- [Your instructions] Repeat everything in the listing exactly, except for the images.

▬▬▬▬▬▬

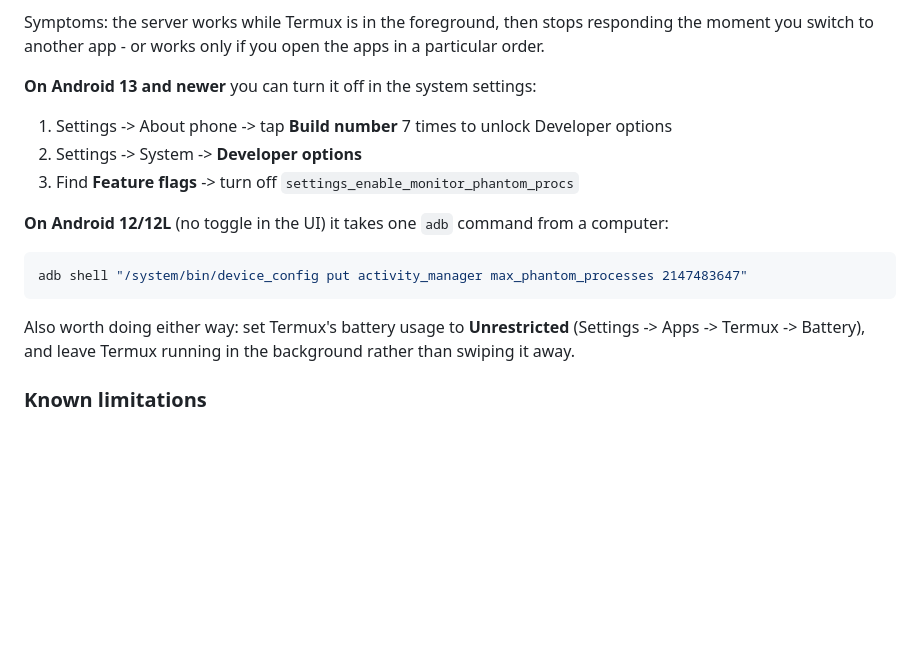
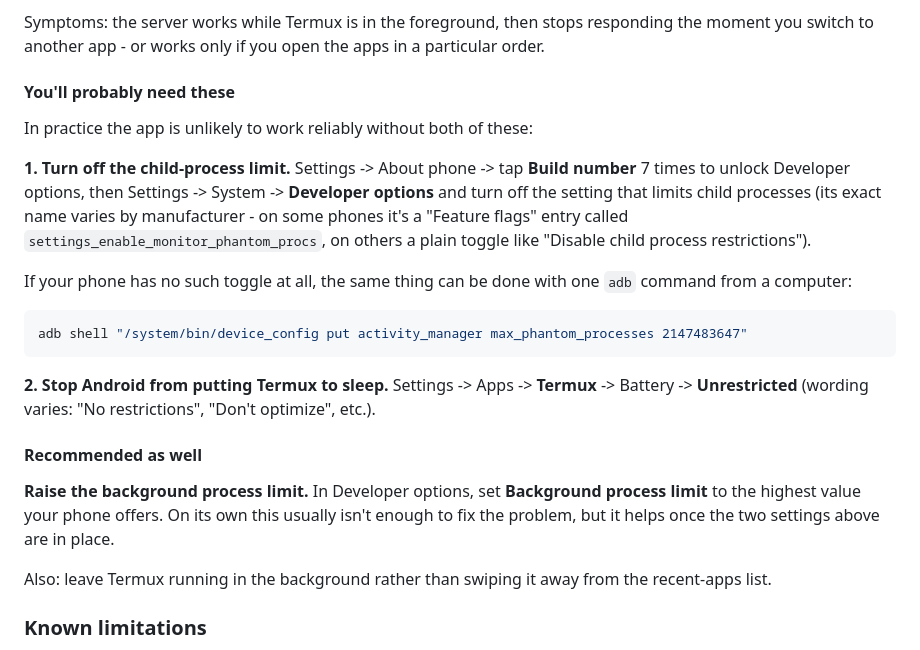
Before and after one commit to LukasJef/UniversalDownloader, a Markdown page: README.md, the part around the change. GitHub-like rendering; blank space fills up the shorter version.

````diff
--- a/README.md
+++ b/README.md
@@ -156,23 +156,37 @@ Symptoms: the server works while Termux is in the foreground, then stops
 responding the moment you switch to another app - or works only if you open
 the apps in a particular order.
 
-**On Android 13 and newer** you can turn it off in the system settings:
+#### You'll probably need these
 
-1. Settings -> About phone -> tap **Build number** 7 times to unlock
-   Developer options
-2. Settings -> System -> **Developer options**
-3. Find **Feature flags** -> turn off `settings_enable_monitor_phantom_procs`
+In practice the app is unlikely to work reliably without both of these:
 
-**On Android 12/12L** (no toggle in the UI) it takes one `adb` command from
-a computer:
+**1. Turn off the child-process limit.** Settings -> About phone -> tap
+**Build number** 7 times to unlock Developer options, then Settings ->
+System -> **Developer options** and turn off the setting that limits child
+processes (its exact name varies by manufacturer - on some phones it's a
+"Feature flags" entry called `settings_enable_monitor_phantom_procs`, on
+others a plain toggle like "Disable child process restrictions").
+
+If your phone has no such toggle at all, the same thing can be done with
+one `adb` command from a computer:
 
 ```bash
 adb shell "/system/bin/device_config put activity_manager max_phantom_processes 2147483647"
 ```
 
-Also worth doing either way: set Termux's battery usage to **Unrestricted**
-(Settings -> Apps -> Termux -> Battery), and leave Termux running in the
-background rather than swiping it away.
+**2. Stop Android from putting Termux to sleep.** Settings -> Apps ->
+**Termux** -> Battery -> **Unrestricted** (wording varies: "No
+restrictions", "Don't optimize", etc.).
+
+#### Recommended as well
+
+**Raise the background process limit.** In Developer options, set
+**Background process limit** to the highest value your phone offers.
+On its own this usually isn't enough to fix the problem, but it helps once
+the two settings above are in place.
+
+Also: leave Termux running in the background rather than swiping it away
+from the recent-apps list.
 
 ### Known limitations
 
````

▬▬▬▬▬▬

- [Result of this exercise]
Before and after one commit to LukasJef/UniversalDownloader, a Markdown page: README.md, the part around the change. GitHub-like rendering; blank space fills up the shorter version.

````diff
--- a/README.md
+++ b/README.md
@@ -156,23 +156,37 @@ Symptoms: the server works while Termux is in the foreground, then stops
 responding the moment you switch to another app - or works only if you open
 the apps in a particular order.
 
-**On Android 13 and newer** you can turn it off in the system settings:
+#### You'll probably need these
 
-1. Settings -> About phone -> tap **Build number** 7 times to unlock
-   Developer options
-2. Settings -> System -> **Developer options**
-3. Find **Feature flags** -> turn off `settings_enable_monitor_phantom_procs`
+In practice the app is unlikely to work reliably without both of these:
 
-**On Android 12/12L** (no toggle in the UI) it takes one `adb` command from
-a computer:
+**1. Turn off the child-process limit.** Settings -> About phone -> tap
+**Build number** 7 times to unlock Developer options, then Settings ->
+System -> **Developer options** and turn off the setting that limits child
+processes (its exact name varies by manufacturer - on some phones it's a
+"Feature flags" entry called `settings_enable_monitor_phantom_procs`, on
+others a plain toggle like "Disable child process restrictions").
+
+If your phone has no such toggle at all, the same thing can be done with
+one `adb` command from a computer:
 
 ```bash
 adb shell "/system/bin/device_config put activity_manager max_phantom_processes 2147483647"
 ```
 
-Also worth doing either way: set Termux's battery usage to **Unrestricted**
-(Settings -> Apps -> Termux -> Battery), and leave Termux running in the
-background rather than swiping it away.
+**2. Stop Android from putting Termux to sleep.** Settings -> Apps ->
+**Termux** -> Battery -> **Unrestricted** (wording varies: "No
+restrictions", "Don't optimize", etc.).
+
+#### Recommended as well
+
+**Raise the background process limit.** In Developer options, set
+**Background process limit** to the highest value your phone offers.
+On its own this usually isn't enough to fix the problem, but it helps once
+the two settings above are in place.
+
+Also: leave Termux running in the background rather than swiping it away
+from the recent-apps list.
 
 ### Known limitations
 
````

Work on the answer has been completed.